The Supreme Court is not the only branch of government focused on FISA. As many Lawfare readers will recall, Congress is currently considering reauthorizing Title VII of FISA, which is scheduled to expire at the end of the year pursuant to a sunset provision in the 2008 amendments. This post summarizes the current status of the reauthorization.
Section 702, the substantive provision at issue in Clapper v. Amnesty International, permits the Attorney General and the DNI jointly to authorize targeted collection of foreign intelligence from non-U.S. persons reasonably believed to be outside the United States. Section 702 allows such collection even if a U.S. person inside the United States is a party to the communication, subject to minimization procedures and other safeguards. By contrast, sections 703 and 704 generally require a court order for targeting U.S. persons reasonably believed to be outside the United States. For further information about the reauthorization, see this detailed report prepared by Edward C. Liu of the Congressional Research Service.
In September, the House of Representatives voted to reauthorize Title VII for five years without changes. The Senate is currently considering its version of the bill, although the Washington Post reports that a final vote is unlikely until after the election. In June, the Select Committee on Intelligence reported the reauthorization without amendment. In September, however, the Judiciary Committee reported an amended version of the measure. The Judiciary Committee version would extend Title VII for only two-and-a-half years, not five years as the administration requested. This change would align the sunset date for Title VII with the sunset dates for other FISA provisions.
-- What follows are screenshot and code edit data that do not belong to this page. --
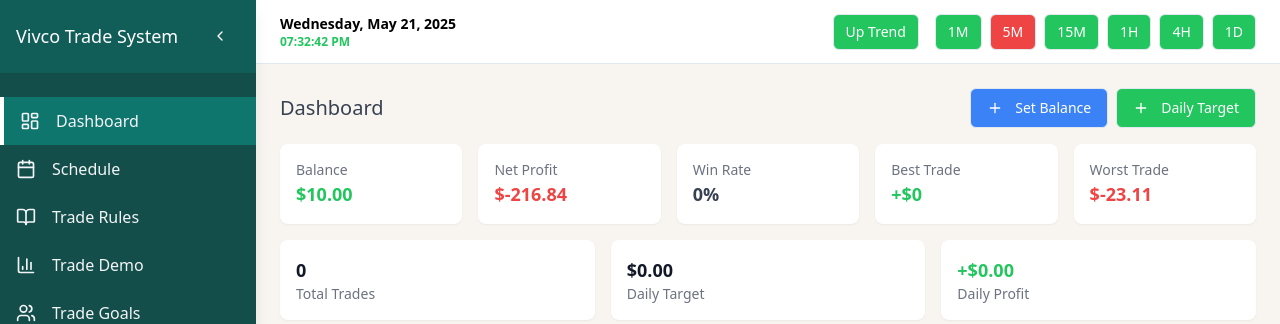
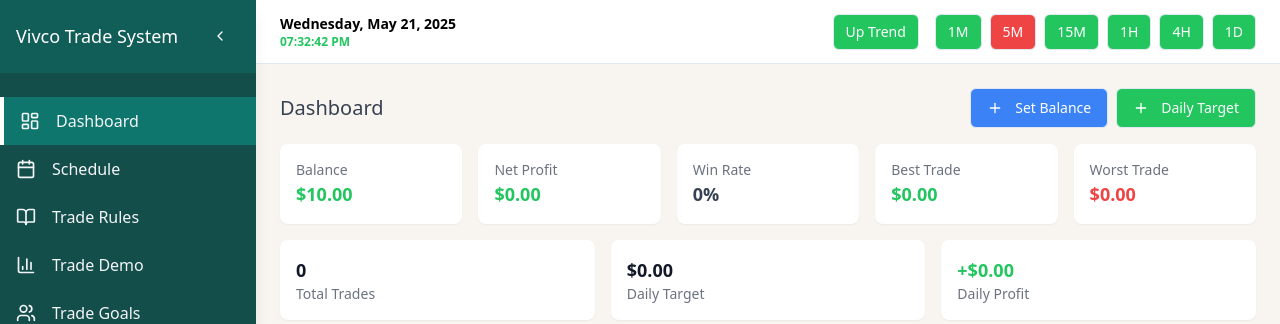
Before and after one commit to VIVCO369/lookalike-web-create, a React (Vite) app: page / in a window 1280 px wide. Shown: the top 324 px of the page. Built offline with nearby package versions, Linux system fonts and the light colour scheme.

Commit message:
Fix: Dashboard daily target and profit calculations
- Implemented saving of daily target data in the Dashboard.
- Calculated Daily Profit, Net Profit, Best Trade, and Worst Trade from Trading Detail tables.

```diff
--- a/src/contexts/TradeDataContext.tsx
+++ b/src/contexts/TradeDataContext.tsx
@@ -1,5 +1,5 @@
 
-import React, { createContext, useContext, ReactNode } from 'react';
+import React, { createContext, useContext, ReactNode, useMemo } from 'react';
 import useLocalStorage from '@/hooks/useLocalStorage';
 
 // Define the trade data structure
@@ -19,12 +19,21 @@ export interface TradeFormData {
   candles: string;
 }
 
+interface CalculatedStats {
+  netProfit: number;
+  dailyProfit: number;
+  bestTrade: number;
+  worstTrade: number;
+  winRate: string;
+}
+
 interface TradeDataContextType {
   trades: TradeFormData[];
   setTrades: (trades: TradeFormData[] | ((prevTrades: TradeFormData[]) => TradeFormData[])) => void;
   dailyTarget: number;
   setDailyTarget: (target: number | ((prevTarget: number) => number)) => void;
   addTrade: (trade: TradeFormData) => void;
+  stats: CalculatedStats;
 }
 
 const TradeDataContext = createContext<TradeDataContextType | undefined>(undefined);
@@ -41,6 +50,61 @@ export const TradeDataProvider = ({ children }: { children: ReactNode }) => {
   const [trades, setTrades] = useLocalStorage<TradeFormData[]>('tradingDetailTrades', []);
   const [dailyTarget, setDailyTarget] = useLocalStorage<number>('dailyTarget', 0.00);
 
+  // Calculate statistics from trades
+  const stats = useMemo(() => {
+    // Initialize values
+    let totalProfit = 0;
+    let dailyProfit = 0;
+    let bestTrade = 0;
+    let worstTrade = 0;
+    let wins = 0;
+
+    // Process all trades
+    if (trades.length > 0) {
+      // Get today's date at midnight for daily calculations
+      const today = new Date();
+      today.setHours(0, 0, 0, 0);
+
+      trades.forEach(trade => {
+        const profit = parseFloat(trade.netProfit || '0');
+
+        // Update total profit
+        totalProfit += profit;
+
+        // Update best and worst trades
+        if (profit > bestTrade) {
+          bestTrade = profit;
+        }
+
+        if (profit < worstTrade) {
+          worstTrade = profit;
+        }
+
+        // Count wins
+        if (trade.winLoss === 'win') {
+          wins++;
+        }
+
+        // Calculate daily profit
+        const tradeDate = new Date(trade.openTime);
+        if (tradeDate >= today) {
+          dailyProfit += profit;
+        }
+      });
+    }
+
+    // Calculate win rate
+    const winRate = trades.length > 0 ? ((wins / trades.length) * 100).toFixed(0) : '0';
+
+    return {
+      netProfit: totalProfit,
+      dailyProfit,
+      bestTrade,
+      worstTrade,
+      winRate: `${winRate}%`
+    };
+  }, [trades]);
+
   const addTrade = (trade: TradeFormData) => {
     const newTrade = {
       ...trade,
@@ -50,7 +114,7 @@ export const TradeDataProvider = ({ children }: { children: ReactNode }) => {
   };
 
   return (
-    <TradeDataContext.Provider value={{ trades, setTrades, dailyTarget, setDailyTarget, addTrade }}>
+    <TradeDataContext.Provider value={{ trades, setTrades, dailyTarget, setDailyTarget, addTrade, stats }}>
       {children}
     </TradeDataContext.Provider>
   );
--- a/src/pages/Index.tsx
+++ b/src/pages/Index.tsx
@@ -1,3 +1,4 @@
+
 import { useState, useEffect } from "react";
 import { Plus, Clock, Eye, Edit, Trash2 } from "lucide-react";
 import { Card, CardContent } from "@/components/ui/card";
@@ -35,8 +36,8 @@ const Index = () => {
   const [selectedTimeframes, setSelectedTimeframes] = useState<string[]>(["1M", "15M", "1H", "4H", "1D"]);
   const timeframes = ["1M", "5M", "15M", "1H", "4H", "1D"];
 
-  // Use the trade data context
-  const { trades, dailyTarget, setDailyTarget } = useTradeData();
+  // Use the trade data context with stats
+  const { trades, dailyTarget, setDailyTarget, stats } = useTradeData();
 
   const toggleSidebar = () => {
     setSidebarOpen(!sidebarOpen);
@@ -123,6 +124,16 @@ const Index = () => {
   const handleTradingRulesClick = () => {
     setTradingRulesCardColor("bg-green-100 border-green-500"); // Change color to green
     // You might want to revert the color after a delay or on another event
+  };
+
+  // Format currency values for display
+  const formatCurrency = (value: number) => {
+    return new Intl.NumberFormat('en-US', {
+      style: 'currency',
+      currency: 'USD',
+      minimumFractionDigits: 2,
+      maximumFractionDigits: 2
+    }).format(value);
   };
 
   return (
@@ -250,25 +261,25 @@ const Index = () => {
               />
               <StatsCard
                 title="Net Profit"
-                value="$-216.84"
-                color="text-red-500"
-                borderColor="border-red-500"
+                value={formatCurrency(stats.netProfit)}
+                color={stats.netProfit >= 0 ? "text-green-500" : "text-red-500"}
+                borderColor={stats.netProfit >= 0 ? "border-green-500" : "border-red-500"}
               />
               <StatsCard
                 title="Win Rate"
-                value="0%"
+                value={stats.winRate}
                 color="text-gray-700"
                 borderColor="border-gray-200"
               />
               <StatsCard
                 title="Best Trade"
-                value="+$0"
+                value={stats.bestTrade > 0 ? `+${formatCurrency(stats.bestTrade)}` : formatCurrency(stats.bestTrade)}
                 color="text-green-500"
                 borderColor="border-green-500"
               />
               <StatsCard
                 title="Worst Trade"
-                value="$-23.11"
+                value={formatCurrency(stats.worstTrade)}
                 color="text-red-500"
                 borderColor="border-red-500"
               />
@@ -283,16 +294,16 @@ const Index = () => {
               />
               <StatsCard
                 title="Daily Target"
-                value={`$${dailyTarget.toFixed(2)}`} // Use dailyTarget from context
+                value={formatCurrency(dailyTarget)} // Use dailyTarget from context
                 labelPosition="below"
                 borderColor="border-gray-200"
               />
               <StatsCard
                 title="Daily Profit"
-                value="+$0.00"
-                color="text-green-500"
+                value={stats.dailyProfit >= 0 ? `+${formatCurrency(stats.dailyProfit)}` : formatCurrency(stats.dailyProfit)}
+                color={stats.dailyProfit >= 0 ? "text-green-500" : "text-red-500"}
                 labelPosition="below"
-                borderColor="border-gray-200"
+                borderColor={stats.dailyProfit >= 0 ? "border-green-500" : "border-red-500"}
               />
             </div>
           </div>
```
Additionally, the Judiciary Committee version would require the Intelligence Community Inspector General to conduct a study on the implementation of the FISA Amendments Act, with a focus on the privacy of U.S. persons. Steven Aftergood of Secrecy News predicts that the Senate will approve the Judiciary Committee version because Senator Dianne Feinstein, the Chair of the Intelligence Committee, supports that draft.
Further complicating passage is Senator Ron Wyden’s hold on the bill, which he placed in June. In a press release announcing the hold, Senator Wyden identified two concerns about the reauthorization. First, he criticized the DNI for declining to answer to his questions about the number of Americans whose communications had been reviewed pursuant to the FISA Amendments Act. Second, Senator Wyden expressed concern that the government could engage in “back-door searches” of Americans’ communications collected under section 702. However, Senator Wyden has indicated that he may be amenable to a short-term extension if necessary to reach agreement.